### Instructions for the task
Where a line below holds the string "Administrateur", that line goes into the answer.

**** Supplied records ****

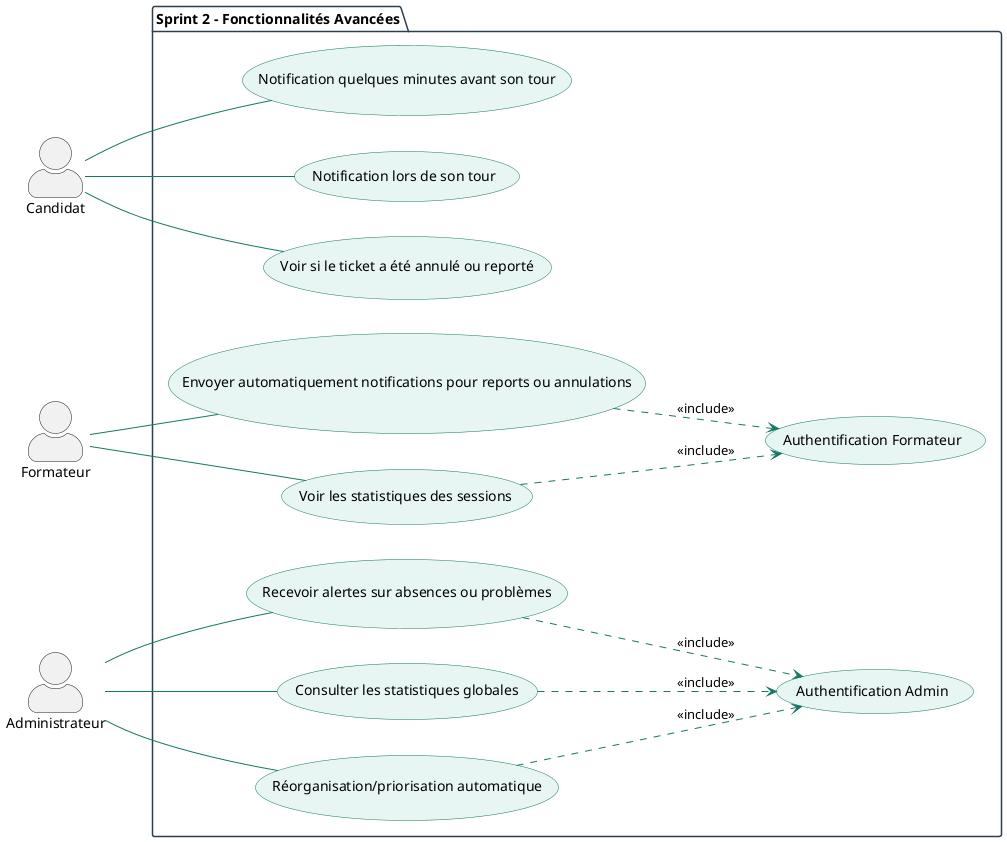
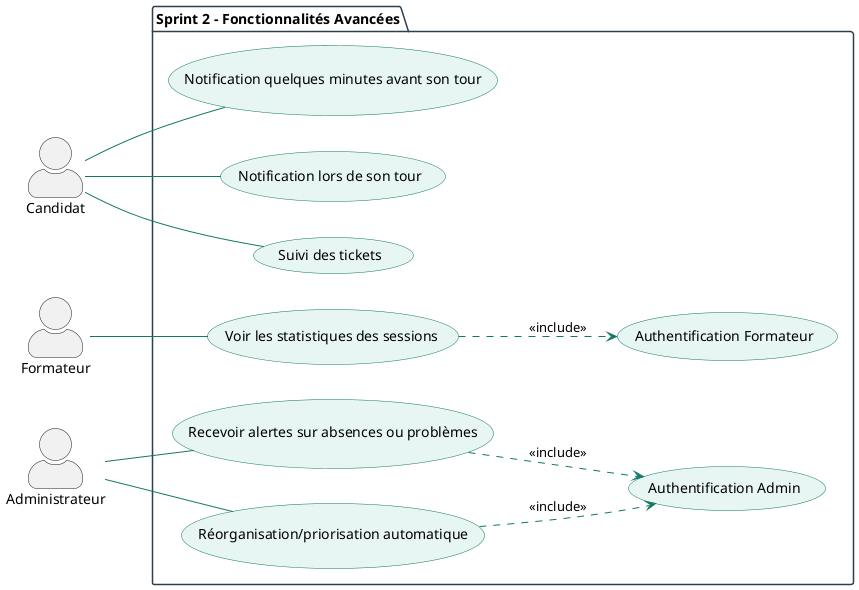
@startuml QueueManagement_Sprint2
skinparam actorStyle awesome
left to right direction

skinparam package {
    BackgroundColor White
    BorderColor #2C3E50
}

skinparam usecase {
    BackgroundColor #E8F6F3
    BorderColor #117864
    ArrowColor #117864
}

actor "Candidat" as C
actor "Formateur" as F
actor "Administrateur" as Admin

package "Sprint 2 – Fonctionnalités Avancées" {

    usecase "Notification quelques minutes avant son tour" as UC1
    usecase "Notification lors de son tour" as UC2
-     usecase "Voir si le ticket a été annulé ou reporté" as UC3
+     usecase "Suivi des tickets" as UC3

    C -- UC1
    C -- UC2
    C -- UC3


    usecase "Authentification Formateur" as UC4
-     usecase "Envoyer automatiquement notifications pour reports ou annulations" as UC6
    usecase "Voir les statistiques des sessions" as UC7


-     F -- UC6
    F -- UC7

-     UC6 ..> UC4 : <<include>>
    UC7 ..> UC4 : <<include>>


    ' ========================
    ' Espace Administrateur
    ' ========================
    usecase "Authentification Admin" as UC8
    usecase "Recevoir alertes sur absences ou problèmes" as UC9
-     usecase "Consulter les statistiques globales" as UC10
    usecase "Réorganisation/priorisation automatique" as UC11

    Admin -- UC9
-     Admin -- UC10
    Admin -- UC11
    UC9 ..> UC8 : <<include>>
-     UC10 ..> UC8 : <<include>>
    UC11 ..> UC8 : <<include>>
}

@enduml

****

### Exercise answer
actor "Administrateur" as Admin
    ' Espace Administrateur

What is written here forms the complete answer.